Culp spent 1974-80 with Houston and played an integral role in the revival of the Oilers under Bum Phillips. Culp, one of the first true 3-4 nose tackles with the Oilers, was a four-time Pro Bowler in Houston, but Kansas City remained a special place.
“The fans in Kansas City were like no other fans,” Culp said. “It was a fun time to be in Kansas City and win those games at Municipal Stadium and at Arrowhead Stadium.”
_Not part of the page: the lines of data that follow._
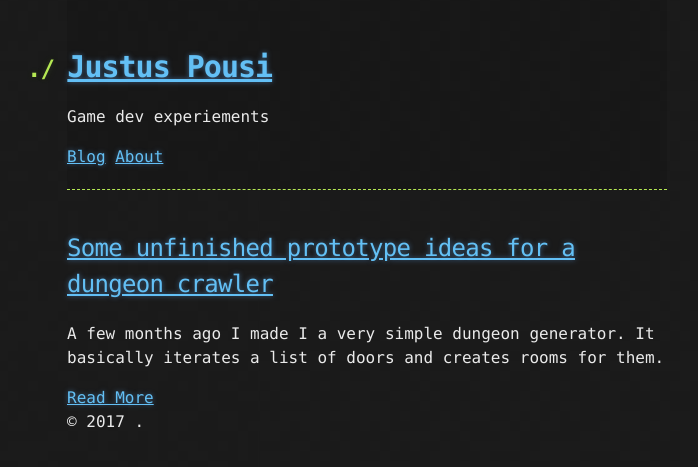
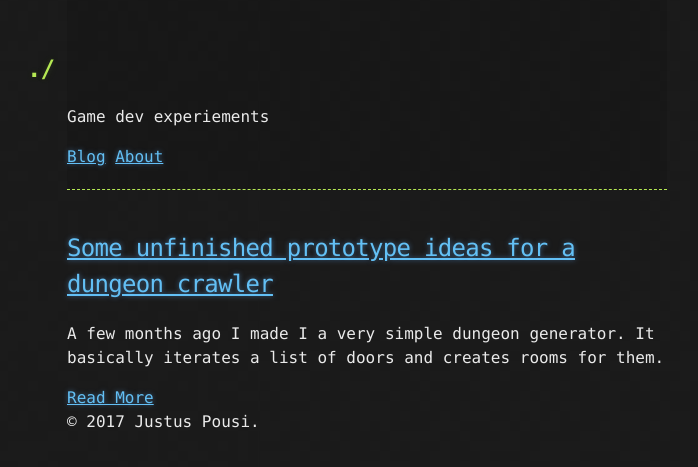
Before and after one commit to barocon/barocon.github.io, a Jekyll site: the page built from index.html, in a window 1280 px wide. Shown: the top 467 px of the page, without its empty margins (273-971 px from the left). Built offline with Jekyll 4.4.1, drawn with Linux system fonts in a browser that asks for light colours; some of the changed lines change nothing that is shown.

Commit message:
configging and stuff

```diff
--- a/_config.yml
+++ b/_config.yml
@@ -2,34 +2,36 @@
 # This file contains configuration flags to customize your site
 #
 
-# Name of your site (displayed in the header)
-name: Justus Pousi
-
 # Short bio or description (displayed in the header)
 description: Game dev experiements
-
-# URL of your avatar or profile pic (you could use your GitHub profile pic)
-avatar:
 
 #
 # Flags below are optional
 #
 
-# Includes an icon in the footer for each username you enter
-footer-links:
-  dribbble:
+# Site owner
+owner:
+  name: Justus Pousi
+  avatar: bio-photo.jpg
   email: jsspousi@gmail.com
+  disqus-shortname:
+  twitter: barocon
   facebook: jsspousi
-  flickr:
   github: barocon.github.io
-  instagram:
-  linkedin: justus-pousi-258bb838
-  pinterest:
-  rss: # just type anything here for a working RSS icon
-  twitter: barocon
-  stackoverflow: # your stackoverflow profile, e.g. "users/50476/bart-kiers"
-  youtube: # channel/<your_long_string> or user/<user-name>
-  googleplus: # anything in your profile username that comes after plus.google.com/
+  stackexchange: #http://stackoverflow.com/users/123456/username
+  linkedin: #username
+  instagram: justus-pousi-258bb838
+  flickr: #username
+  tumblr: #username
+  pinterest: #username
+  weibo: #userid
+  google:
+    plus: #username
+    analytics:
+    verify:
+    ad-client:
+    ad-slot:
+  bing-verify:
 
 
 # Enter your Disqus shortname (not your username) to enable commenting on posts
@@ -76,6 +78,7 @@
 gems:
   - jekyll-sitemap # Create a sitemap using the official Jekyll sitemap gem
   - jekyll-feed # Create an Atom feed using the official Jekyll feed gem
+  - jekyll-gist
 
 # Exclude these files from your production _site
 exclude:
```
Culp was inducted into the Chiefs Hall of Fame in 2008 and since that day was hopeful he’d eventually join Lanier, Buchanan, Bobby Bell, Emmitt Thomas, Len Dawson, Jan Stenerud, coach Hank Stram and owner Lamar Hunt in Canton one day.
“I’d visit with the other Hall of Famers,” Culp said of his annual visits to Chiefs alumni weekends, “and they told me to have faith and stay ready when that call comes.”
Culp’s induction on Aug. 3 will mark the first Hall of Fame ceremony he has attended.
“A lot of individuals have told me what’s going on,” he said. “I have an agenda of things to participate in; it’s going to be quite an event. It’s the 50th anniversary (of the Hall of Fame), about 120 or so Hall of Famers are going to be there … and the big parade and all the other festivities that will go along with that weekend. It’s going to be quite interesting.”
Culp didn’t hesitate when asked if he could go back and play one more snap, who would it be against?
“Probably Miami … if the outcome would have been different,” Culp said of the 1971 Christmas Day, double-overtime playoff loss to the Dolphins.
And if Culp could go back and play one more snap as an Oiler, he said he’d like to take another crack against guard Conrad Dobler, who resides in Johnson County.
“He was nasty,” Culp said. “I remember one game in the Astrodome there were some things going on that shouldn’t have been going on.”